╭──

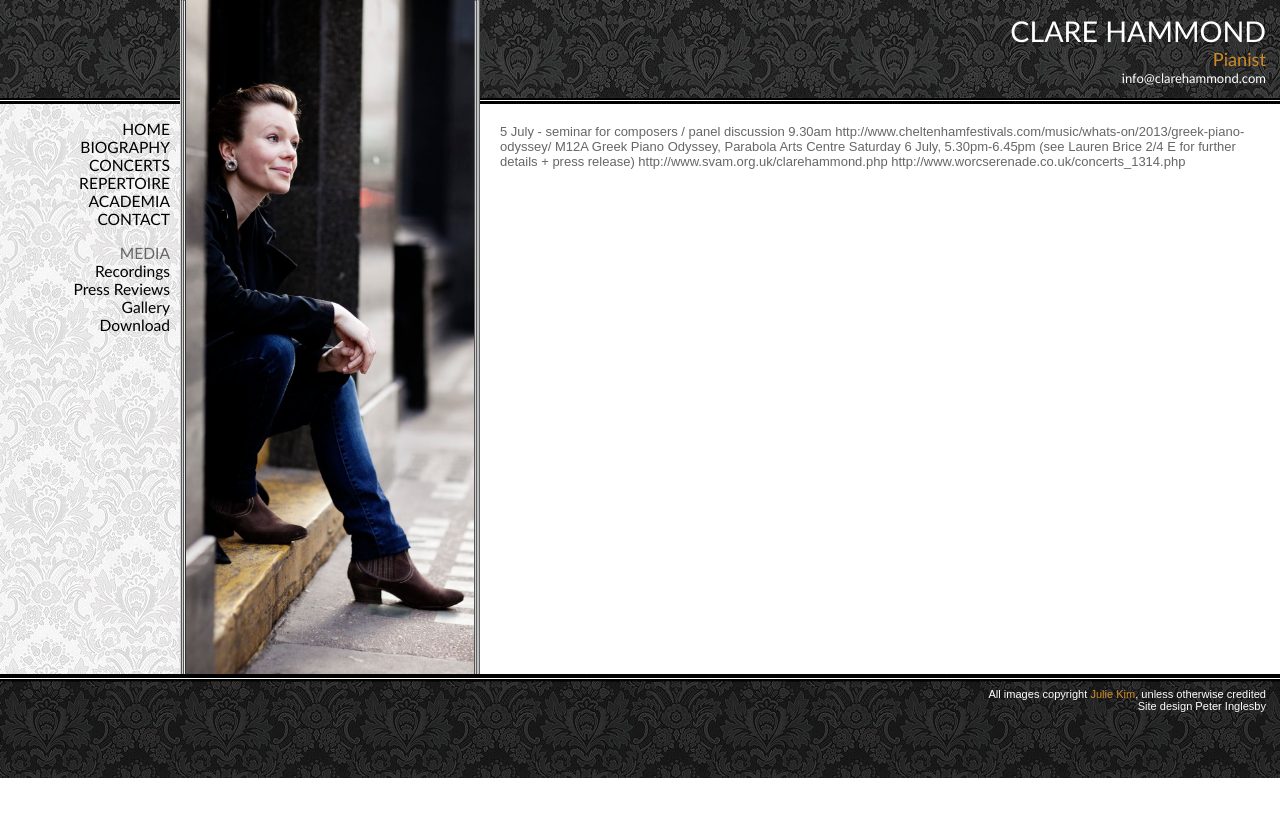
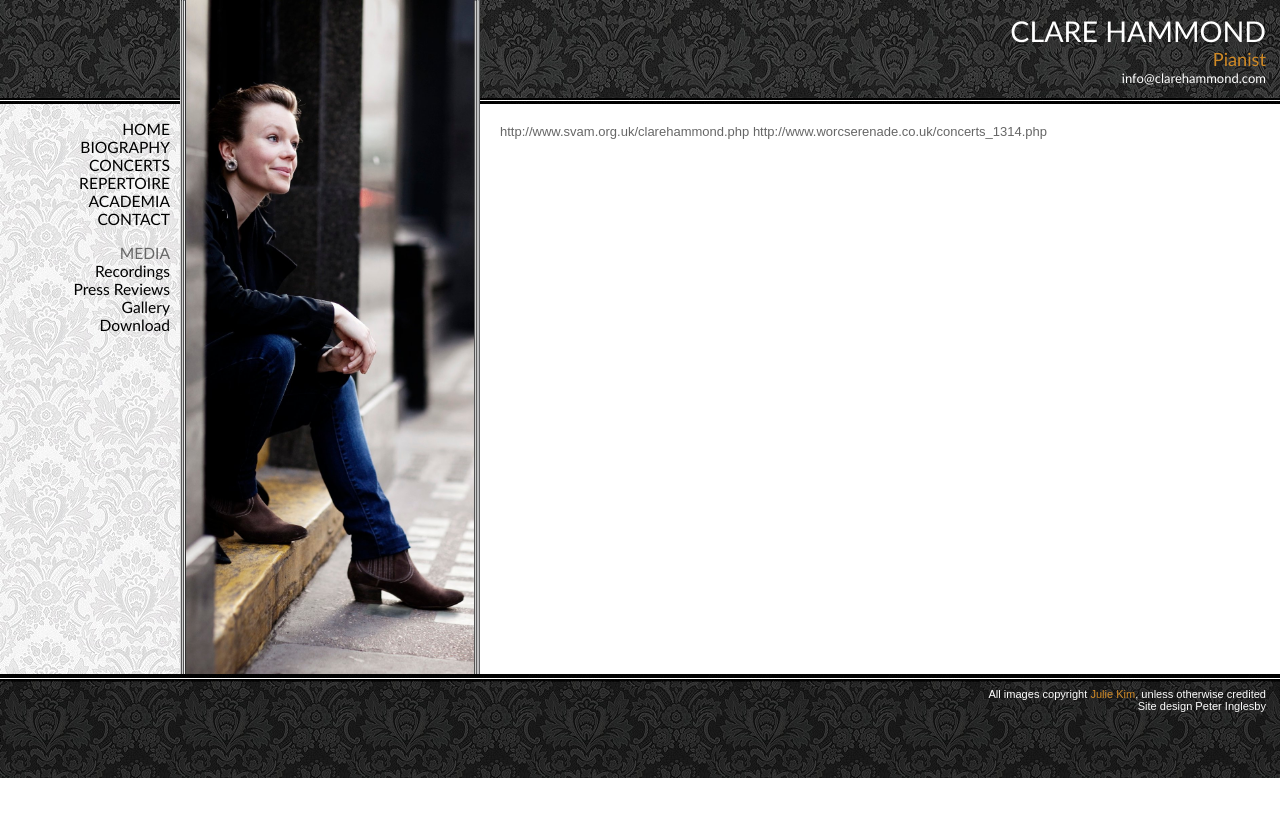
Before and after one commit to hammonc/clarehammond.com, a Jekyll site: the page built from concerts-to-add.html, in a window 1280 px wide. Shown: the top 817 px of the page. Built offline with Jekyll 4.4.1, drawn with Linux system fonts in a browser that asks for light colours.

Commit message:
concerts update

```diff
--- a/concerts-to-add.html
+++ b/concerts-to-add.html
@@ -4,12 +4,5 @@ image: concerts.jpg
 ---
 
 
-
-5 July - seminar for composers / panel discussion 9.30am
-http://www.cheltenhamfestivals.com/music/whats-on/2013/greek-piano-odyssey/
-M12A Greek Piano Odyssey, Parabola Arts Centre
-Saturday 6 July, 5.30pm-6.45pm (see Lauren Brice 2/4 E for further details + press release)
-
-
 http://www.svam.org.uk/clarehammond.php
 http://www.worcserenade.co.uk/concerts_1314.php
```
Also changed, not shown: concerts.html (+33 -0 lines).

╰──

= DESCRIPTION OF THE TASK =
Answer with the number alone after tallying the lines of the entries above that contain the word "clarehammond".

= TASK ANSWER =
2